TASK BRIEF. Without the pictures, give the records again exactly as they appear.

SUPPLIED DATA.

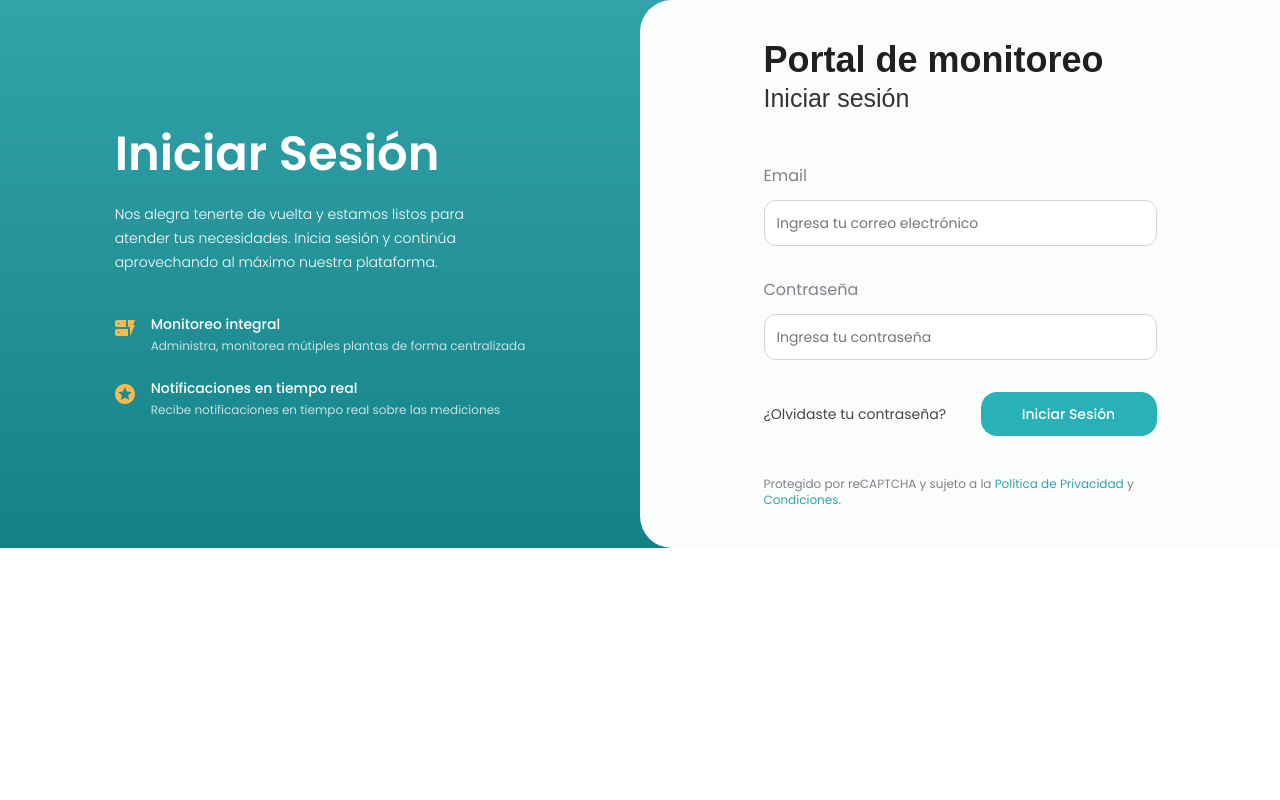
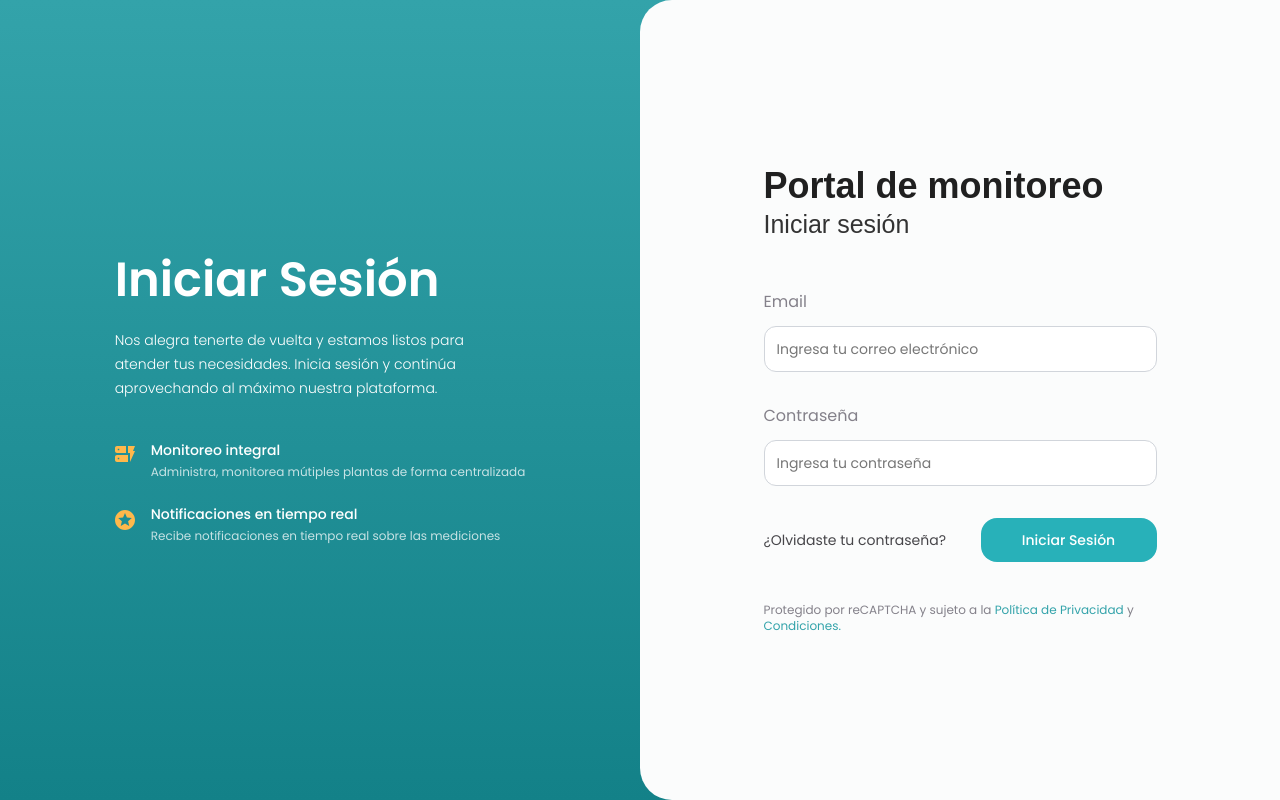
Before and after one commit to appbraham/global-monitoring, an Angular app: page / in a window 1280 px wide. Built offline with nearby package versions, Linux system fonts and the light colour scheme.

Commit message:
fix: height on login page

```diff
--- a/src/app/shared/login/pages/login-page/login-page.component.html
+++ b/src/app/shared/login/pages/login-page/login-page.component.html
@@ -1,4 +1,4 @@
-<section class="h-dvh bg-login sm:grid sm:grid-cols-12 sm:content-stretch landscape:h-full">
+<section class="min-h-dvh bg-login grid grid-cols-12 col-span-12 content-stretch">
   <article class="hidden place-self-center sm:block sm:col-span-6 2xl:col-span-7">
     <div class="font-poppins space-y-6 px-6 lg:px-0">
       <h2 class="text-5xl text-white font-semibold">Iniciar Sesión</h2>
--- a/src/index.html
+++ b/src/index.html
@@ -7,7 +7,7 @@
   <meta name="viewport" content="width=device-width, initial-scale=1">
   <link rel="icon" type="image/x-icon" href="favicon.ico">
 </head>
-<body>
+<body class="min-h-dvh">
   <app-root></app-root>
 </body>
 </html>
```
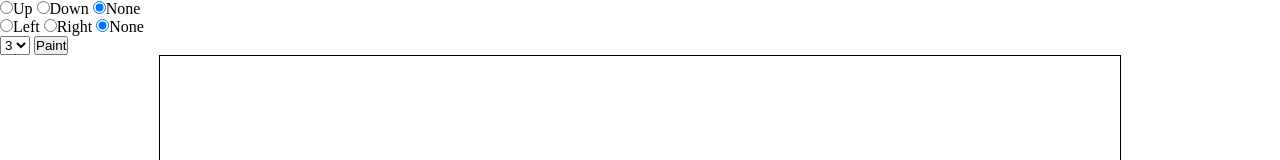
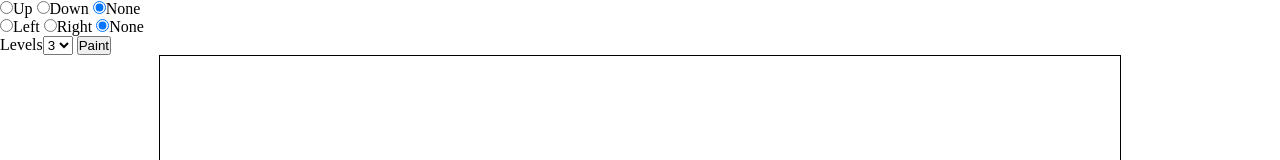
Before and after one commit to iantpryor/map2, a plain HTML site: page index.html in a window 1280 px wide. Shown: the top 160 px of the page. Drawn offline with Linux system fonts and the light colour scheme.

Commit message:
Update index.html

```diff
--- a/index.html
+++ b/index.html
@@ -17,7 +17,7 @@
       <input name=leftright type=radio value=right>Right
       <input name=leftright type=radio value=none checked>None</br>
 
-      <select id="levelcount"> Levels:
+      Levels<select id="levelcount">
         <option value="3">3</option>
         <option value="4">4</option>
         <option value="5">5</option>
```
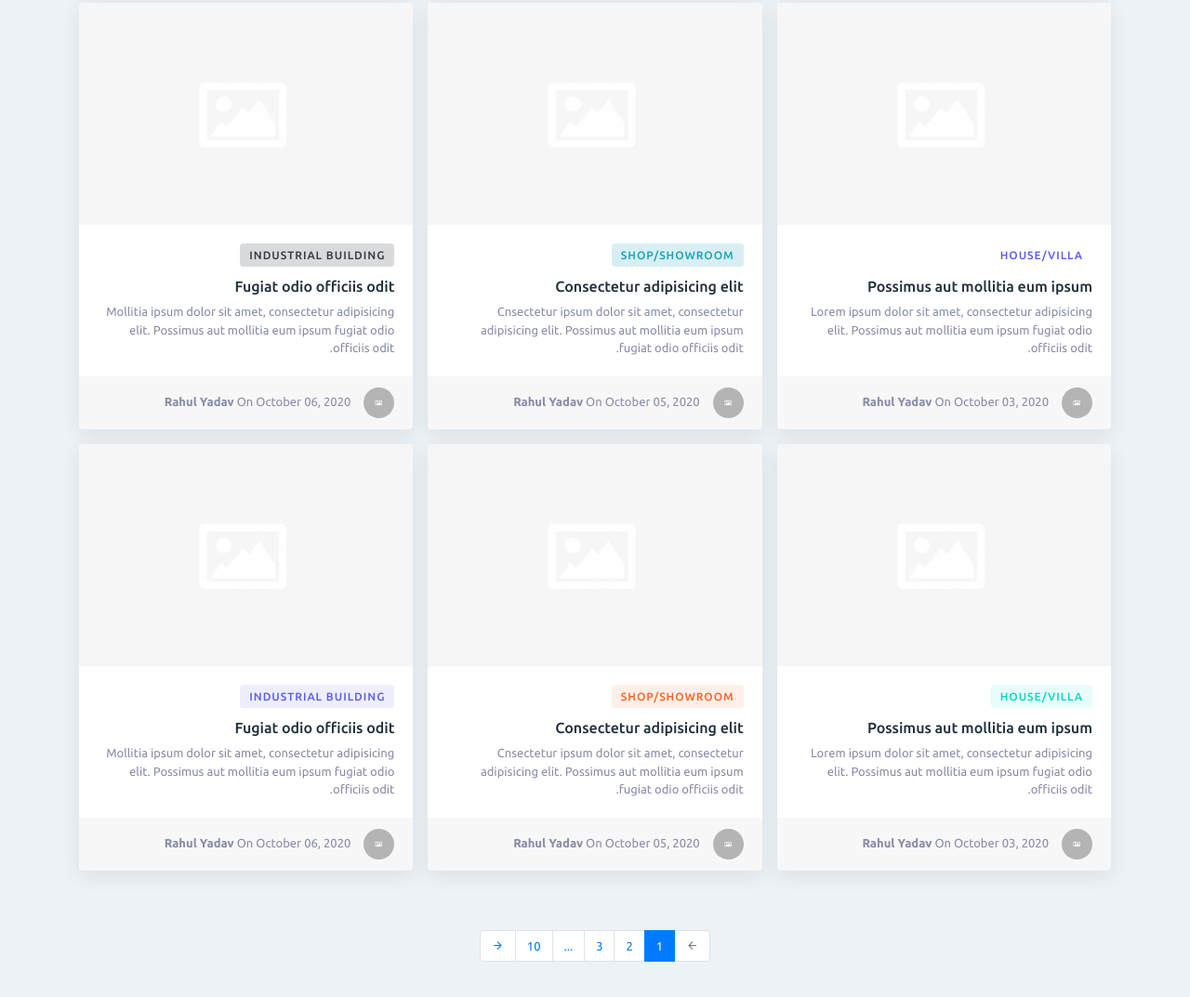
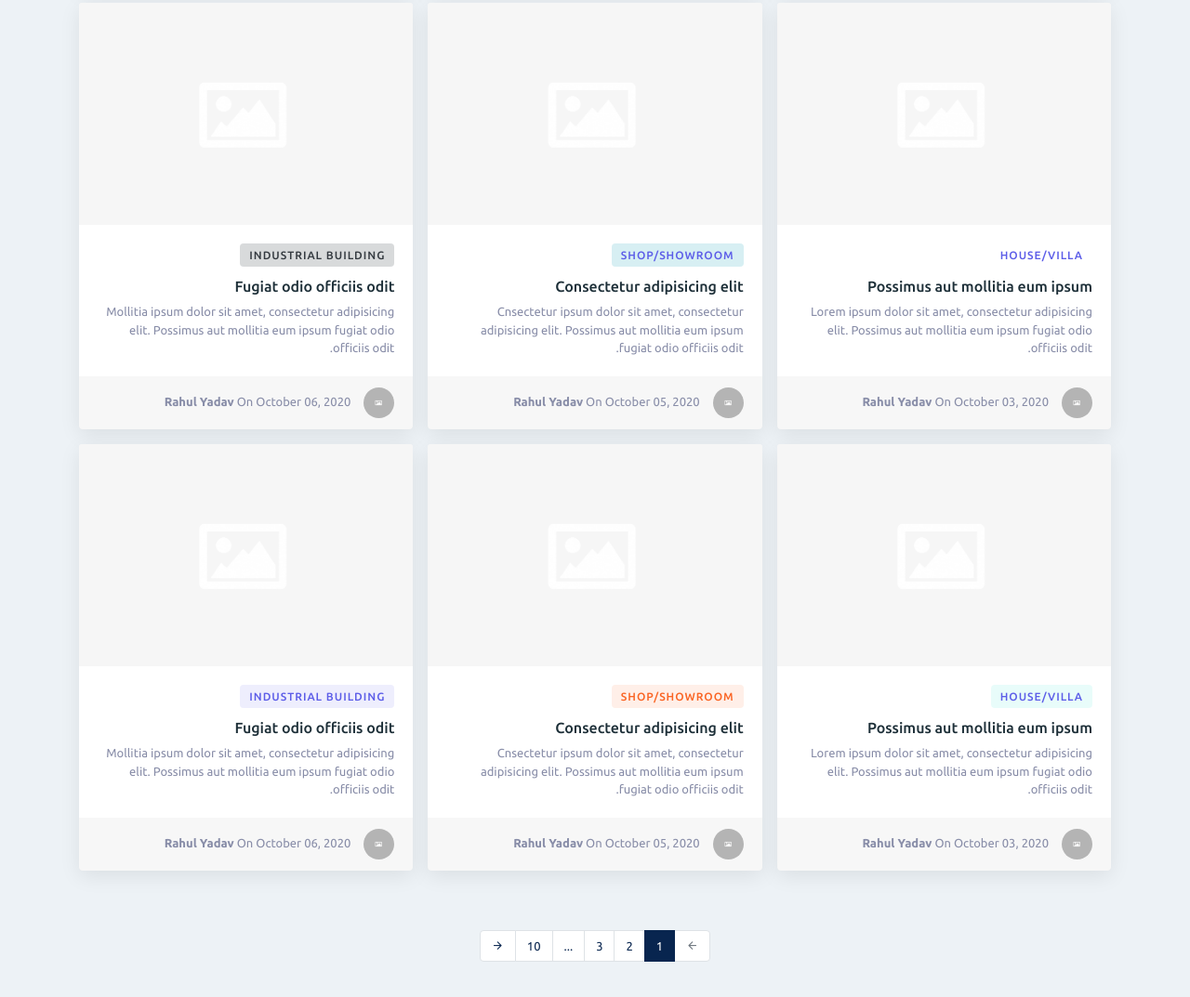
Before and after one commit to Mr000kh/update_igen, a plain HTML site: page template/rtl/blog.html in a window 1280 px wide. Shown: the part 755-1828 px from the top of the page at 93% size. Drawn offline with Linux system fonts and the light colour scheme; files whose address does not match are found by name.

Commit message:
ubdate style.css

```diff
--- a/template/rtl/css/style.css
+++ b/template/rtl/css/style.css
@@ -264,7 +264,22 @@
    height: 322px;
    overflow-y: scroll;
 }
-
+.bg-primary {
+    background-color: #08254f !important;
+}
+.page-item.active .page-link{
+    background-color: #08254f !important;
+    border-color: #08254f !important;
+}
+.page-link {
+    position: relative;
+    display: block;
+    padding: .5rem .75rem;
+    margin-right: -1px;
+    line-height: 1.25;
+    color: #08254f;
+    background-color: #fff;
+}
 .osahan-chat-list {
    overflow-y: auto;
    height: 463px;
@@ -275,6 +290,9 @@
 .blog-card .card-footer img {
     margin: 0 0px 0 11px;
      width: 33px;
+ }
+ .text-white{
+    color: #f4f5f9 !important;
  }
  .blog-card .badge {
      font-size: 12px;
@@ -297,7 +315,7 @@
  }
  .blog-card .badge-success {
      background-color: rgba(0, 216, 200, 0.09);
-     color: #00d8c8;
+     color: #5c5de8;
  }
  .blog-card .badge-dark {
      background-color: rgba(52, 58, 64, 0.19);
@@ -305,7 +323,7 @@
  }
  .blog-card .badge-info {
      background-color: rgba(23, 160, 184, 0.17);
-     color: #17a2b8;
+     color: #5c5de8;
  }
  .blog-card .badge-white {
      background-color: rgba(255, 255, 255, 0.81);
@@ -364,7 +382,7 @@
     list-style: none;
 }
 .footer-social a {
-    background: #007bff;
+    background: #08254f;
     color: #fff;
     width: 24px;
     height: 24px;
@@ -444,7 +462,7 @@
      color: #ffc107 !important;
 }
  .text-info {
-     color: #00dffc !important;
+     color: #6eaef3 !important;
 }
  .bg-success {
      background-color: #00c9a7 !important;
```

THE COMPLETED TASK.
Before and after one commit to appbraham/global-monitoring, an Angular app: page / in a window 1280 px wide. Built offline with nearby package versions, Linux system fonts and the light colour scheme.

Commit message:
fix: height on login page

```diff
--- a/src/app/shared/login/pages/login-page/login-page.component.html
+++ b/src/app/shared/login/pages/login-page/login-page.component.html
@@ -1,4 +1,4 @@
-<section class="h-dvh bg-login sm:grid sm:grid-cols-12 sm:content-stretch landscape:h-full">
+<section class="min-h-dvh bg-login grid grid-cols-12 col-span-12 content-stretch">
   <article class="hidden place-self-center sm:block sm:col-span-6 2xl:col-span-7">
     <div class="font-poppins space-y-6 px-6 lg:px-0">
       <h2 class="text-5xl text-white font-semibold">Iniciar Sesión</h2>
--- a/src/index.html
+++ b/src/index.html
@@ -7,7 +7,7 @@
   <meta name="viewport" content="width=device-width, initial-scale=1">
   <link rel="icon" type="image/x-icon" href="favicon.ico">
 </head>
-<body>
+<body class="min-h-dvh">
   <app-root></app-root>
 </body>
 </html>
```
Before and after one commit to iantpryor/map2, a plain HTML site: page index.html in a window 1280 px wide. Shown: the top 160 px of the page. Drawn offline with Linux system fonts and the light colour scheme.

Commit message:
Update index.html

```diff
--- a/index.html
+++ b/index.html
@@ -17,7 +17,7 @@
       <input name=leftright type=radio value=right>Right
       <input name=leftright type=radio value=none checked>None</br>
 
-      <select id="levelcount"> Levels:
+      Levels<select id="levelcount">
         <option value="3">3</option>
         <option value="4">4</option>
         <option value="5">5</option>
```
Before and after one commit to Mr000kh/update_igen, a plain HTML site: page template/rtl/blog.html in a window 1280 px wide. Shown: the part 755-1828 px from the top of the page at 93% size. Drawn offline with Linux system fonts and the light colour scheme; files whose address does not match are found by name.

Commit message:
ubdate style.css

```diff
--- a/template/rtl/css/style.css
+++ b/template/rtl/css/style.css
@@ -264,7 +264,22 @@
    height: 322px;
    overflow-y: scroll;
 }
-
+.bg-primary {
+    background-color: #08254f !important;
+}
+.page-item.active .page-link{
+    background-color: #08254f !important;
+    border-color: #08254f !important;
+}
+.page-link {
+    position: relative;
+    display: block;
+    padding: .5rem .75rem;
+    margin-right: -1px;
+    line-height: 1.25;
+    color: #08254f;
+    background-color: #fff;
+}
 .osahan-chat-list {
    overflow-y: auto;
    height: 463px;
@@ -275,6 +290,9 @@
 .blog-card .card-footer img {
     margin: 0 0px 0 11px;
      width: 33px;
+ }
+ .text-white{
+    color: #f4f5f9 !important;
  }
  .blog-card .badge {
      font-size: 12px;
@@ -297,7 +315,7 @@
  }
  .blog-card .badge-success {
      background-color: rgba(0, 216, 200, 0.09);
-     color: #00d8c8;
+     color: #5c5de8;
  }
  .blog-card .badge-dark {
      background-color: rgba(52, 58, 64, 0.19);
@@ -305,7 +323,7 @@
  }
  .blog-card .badge-info {
      background-color: rgba(23, 160, 184, 0.17);
-     color: #17a2b8;
+     color: #5c5de8;
  }
  .blog-card .badge-white {
      background-color: rgba(255, 255, 255, 0.81);
@@ -364,7 +382,7 @@
     list-style: none;
 }
 .footer-social a {
-    background: #007bff;
+    background: #08254f;
     color: #fff;
     width: 24px;
     height: 24px;
@@ -444,7 +462,7 @@
      color: #ffc107 !important;
 }
  .text-info {
-     color: #00dffc !important;
+     color: #6eaef3 !important;
 }
  .bg-success {
      background-color: #00c9a7 !important;
```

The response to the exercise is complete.